1. AORTIC (Base Right-2nd ICS)
2. PULMONIC (Base left - 2nd)
3. Erb's Point (below pulmonic)
4. TRICUSPID (left sternal border - 4th ICS)
5. MITRAL (PMI - apex - 5th ICS)
When and for how long do you check the hear rate when administering digoxin?
Hint: digoxin's adr can include bradycardia.
BEFORE you give this drug you should check the heart rate for ONE MINUTE and if heart rate is less than 60 (and systole is less than 90) DO NOT give the drug.
Should you always check pulse and BP before giving meds?
YES. no matter if its hypertensive or cardiac meds, you have to check pulse and BP
The heart should make the sound lub dub. What makes the sound lub? What makes the sound dub?
Lub is S1, which is the closure of atrioventricular valves. Systole (LAVS)
Dub is S2, which is the closure of the semilunar valves. Diastole (DSLD)
Memorization for S3 and S4
What causes variscosities?
varicose veins are caused by inadequate oxygen
Name the pulses in the body.
How do you do a basic neurological assessment?
Cerebral functioning (level of consciousness/Mental status/cognitive functioning)
Motor/cerebellum function - tone, posture, equilibrium
Senses-light touch, pain, temp, position, stereognosis (form of solid object recognition, graphesthesia (number in palm test), two-point discrimination, point localization.
What is proprioception?
Knowing where your body is in relation to the earth/space while the eyes are closed.
What are the sites of measurement for temperatures?
What is apnea, eupnea, bradypnea, and tachypnea?
Apnea - Absence of breathing
Eupnea - Normal respirations w/ equal rate and depth, 12-20 breaths/min
Bradypnea - Slow respirations, less than 10 breaths/min

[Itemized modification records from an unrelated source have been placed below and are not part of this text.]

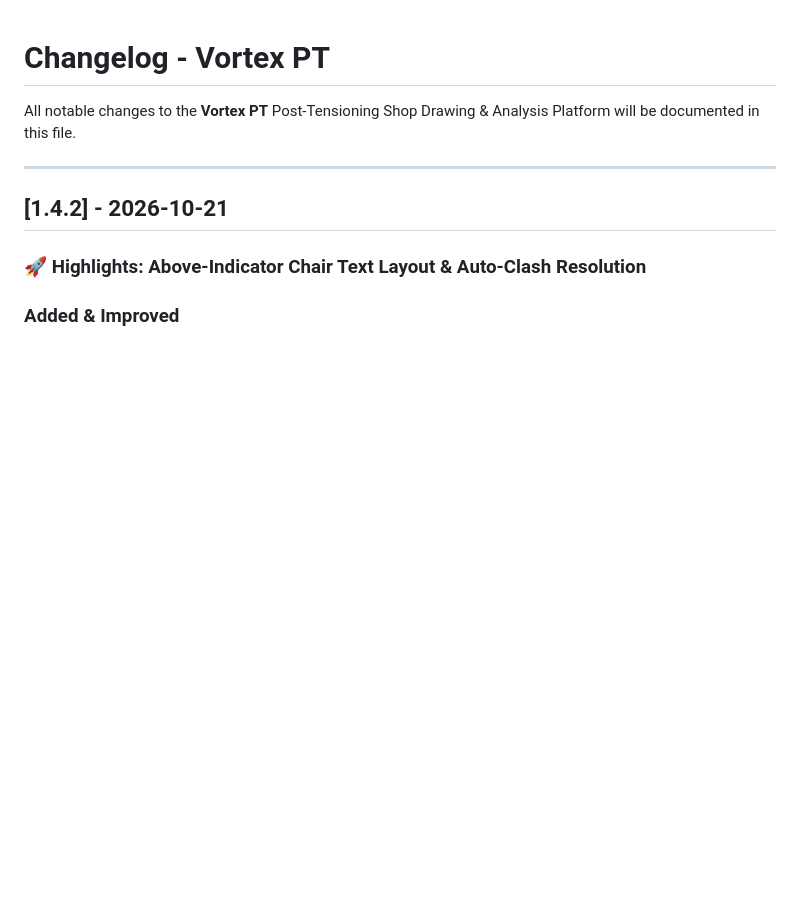
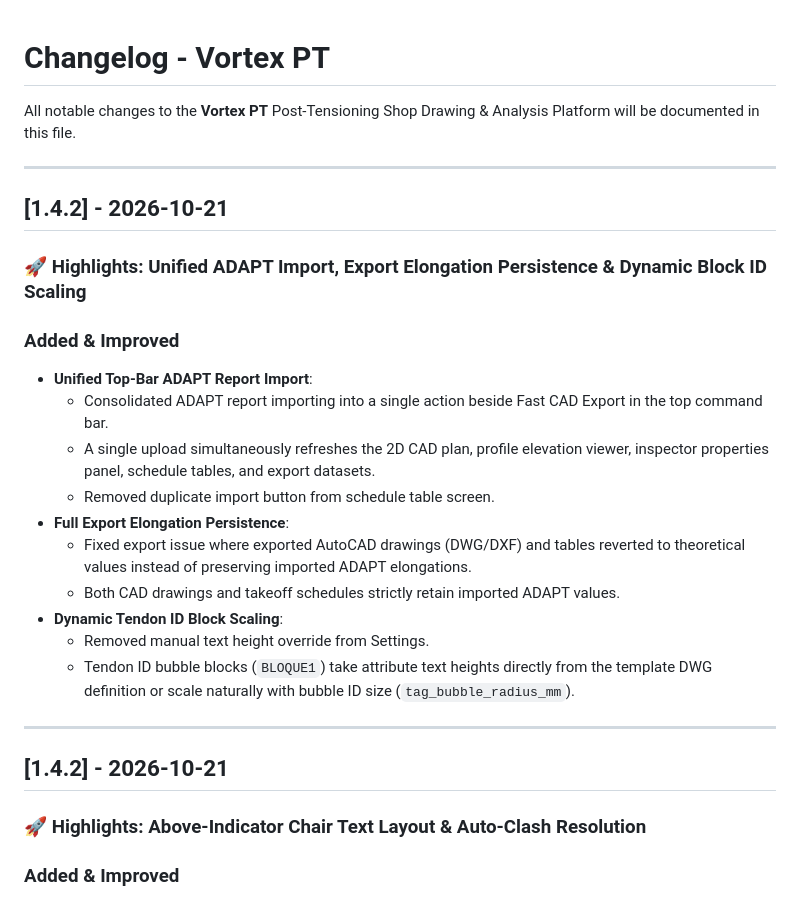
Before and after one commit to abdelrhmn1elkoly/VortexPT, a Markdown page: CHANGELOG.md, the part around the change. Drawn GitHub-style; blank space fills up the shorter version.

Commit message:
docs: update changelog for v1.4.2

```diff
--- a/CHANGELOG.md
+++ b/CHANGELOG.md
@@ -1,6 +1,24 @@
 # Changelog - Vortex PT
 
 All notable changes to the **Vortex PT** Post-Tensioning Shop Drawing & Analysis Platform will be documented in this file.
+
+---
+
+## [1.4.2] - 2026-10-21
+
+### 🚀 Highlights: Unified ADAPT Import, Export Elongation Persistence & Dynamic Block ID Scaling
+
+### Added & Improved
+- **Unified Top-Bar ADAPT Report Import**:
+  - Consolidated ADAPT report importing into a single action beside Fast CAD Export in the top command bar.
+  - A single upload simultaneously refreshes the 2D CAD plan, profile elevation viewer, inspector properties panel, schedule tables, and export datasets.
+  - Removed duplicate import button from schedule table screen.
+- **Full Export Elongation Persistence**:
+  - Fixed export issue where exported AutoCAD drawings (DWG/DXF) and tables reverted to theoretical values instead of preserving imported ADAPT elongations.
+  - Both CAD drawings and takeoff schedules strictly retain imported ADAPT values.
+- **Dynamic Tendon ID Block Scaling**:
+  - Removed manual text height override from Settings.
+  - Tendon ID bubble blocks (`BLOQUE1`) take attribute text heights directly from the template DWG definition or scale naturally with bubble ID size (`tag_bubble_radius_mm`).
 
 ---
 
```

Tachypnea - fast respirations, greater than 24 breaths/min and usually shallow
What three nerves control EOMs?
6 - Abducens
What two nerves control pupillary reaction to light?

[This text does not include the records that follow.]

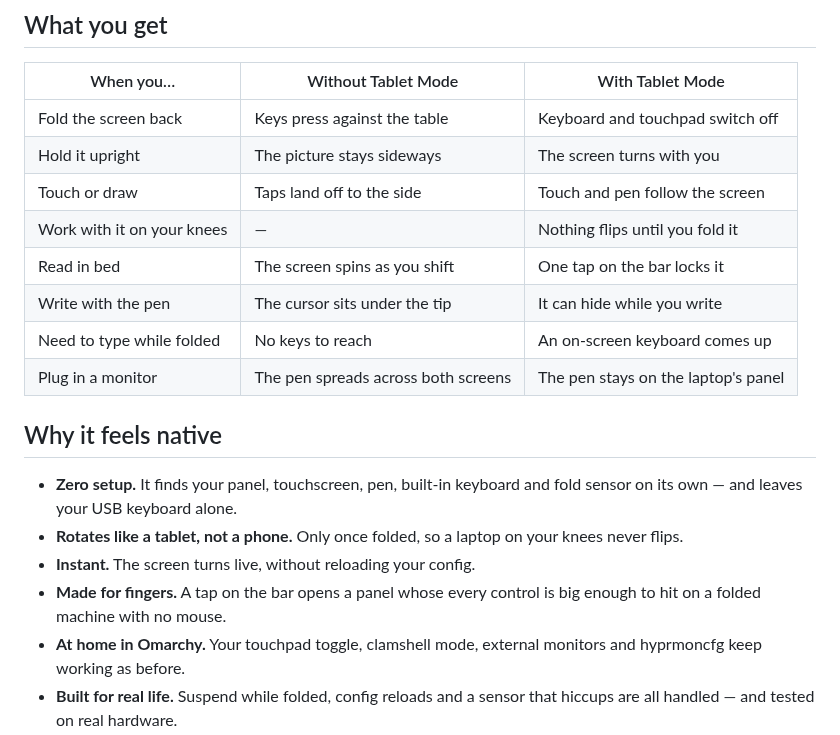
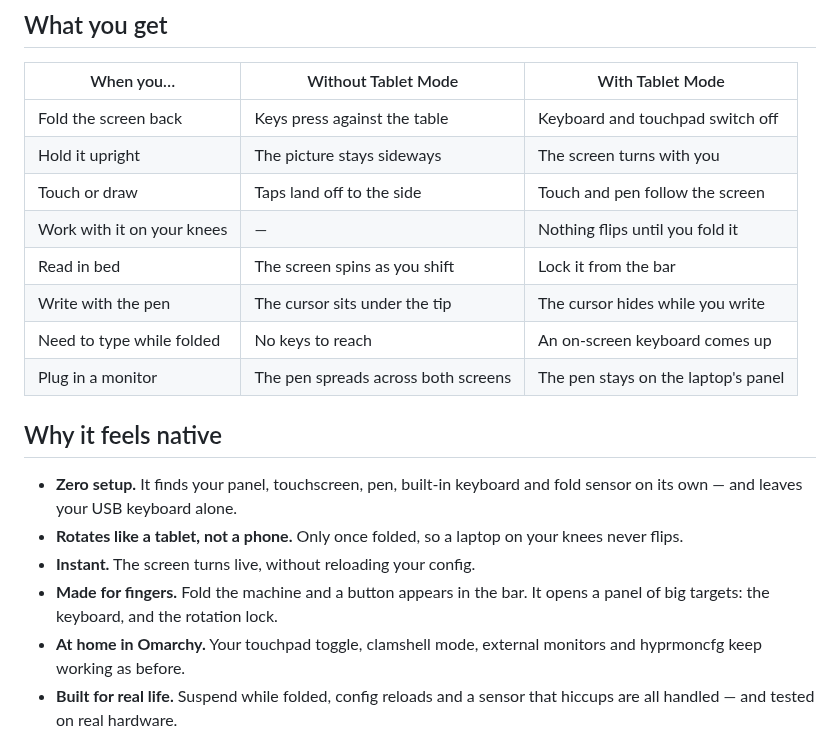
Before and after one commit to andreiyurik/omarchy-tablet-mode, a Markdown page: README.md, the part around one of its changes. GitHub-like rendering.

```diff
--- a/README.md
+++ b/README.md
@@ -58,8 +58,8 @@ compositor only, and puts its changes back after every config reload.
 | Hold it upright | The picture stays sideways | The screen turns with you |
 | Touch or draw | Taps land off to the side | Touch and pen follow the screen |
 | Work with it on your knees | — | Nothing flips until you fold it |
-| Read in bed | The screen spins as you shift | One tap on the bar locks it |
-| Write with the pen | The cursor sits under the tip | It can hide while you write |
+| Read in bed | The screen spins as you shift | Lock it from the bar |
+| Write with the pen | The cursor sits under the tip | The cursor hides while you write |
 | Need to type while folded | No keys to reach | An on-screen keyboard comes up |
 | Plug in a monitor | The pen spreads across both screens | The pen stays on the laptop's panel |
 
@@ -70,8 +70,8 @@ compositor only, and puts its changes back after every config reload.
 - **Rotates like a tablet, not a phone.** Only once folded, so a laptop on your
   knees never flips.
 - **Instant.** The screen turns live, without reloading your config.
-- **Made for fingers.** A tap on the bar opens a panel whose every control is
-  big enough to hit on a folded machine with no mouse.
+- **Made for fingers.** Fold the machine and a button appears in the bar. It
+  opens a panel of big targets: the keyboard, and the rotation lock.
 - **At home in Omarchy.** Your touchpad toggle, clamshell mode, external
   monitors and hyprmoncfg keep working as before.
 - **Built for real life.** Suspend while folded, config reloads and a sensor
```
Also changed, not shown: other parts of README.md (+24 -29 lines), assets/panel.png, 5 other files.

2 - Optic
works with 3 - oculomotor
In the cardiac cycle, the atria and ventricles are alternately contracting and relaxing to fill and empty the heart. They do this at opposing times.

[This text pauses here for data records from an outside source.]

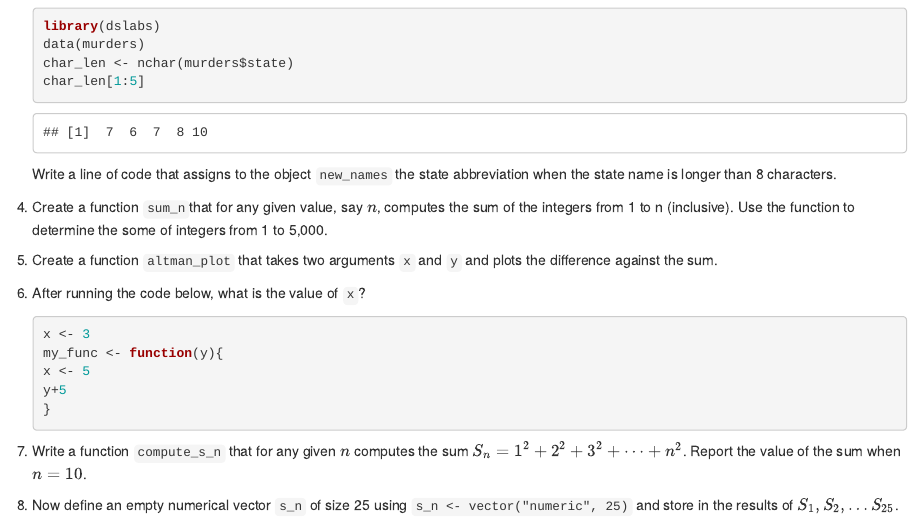
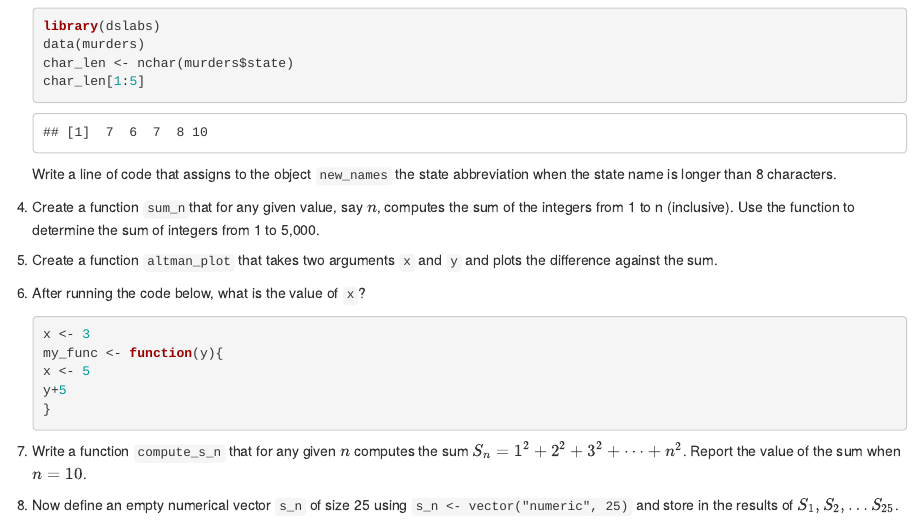
Before and after one commit to datasciencelabs/2018, an R Markdown document (R/09-programming-basics.Rmd): the page in a window 1100 px wide, from 5700 px down. Rendered offline with R 4.5, knitr and Pandoc, with nearby package versions.

Commit message:
Update 09-programming-basics.Rmd

```diff
--- a/R/09-programming-basics.Rmd
+++ b/R/09-programming-basics.Rmd
@@ -226,7 +226,7 @@ It turns out that we rarely use for loops in R. This is because there are usuall
     Write a line of code that assigns to the object `new_names` the state abbreviation when the state name is longer than 8 characters.
 
 
-4. Create a function `sum_n`that for any given value, say $n$, computes the sum of the integers from 1 to n (inclusive). Use the function to determine the some of integers from 1 to 5,000.
+4. Create a function `sum_n`that for any given value, say $n$, computes the sum of the integers from 1 to n (inclusive). Use the function to determine the sum of integers from 1 to 5,000.
 
 5. Create a function `altman_plot` that takes two arguments `x` and `y` and plots the difference against the sum.
 
```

_______ refers to the contraction or emptying of the ventricles. _____ refers to the relaxation or filling phase of the ventricles.
S1 - Systole - shutting of the av valves - like squeezin a ketchup bottle
S2 - Diastole - shutting of semilunar valves - allowing the ventricles to dilate and fill with blood.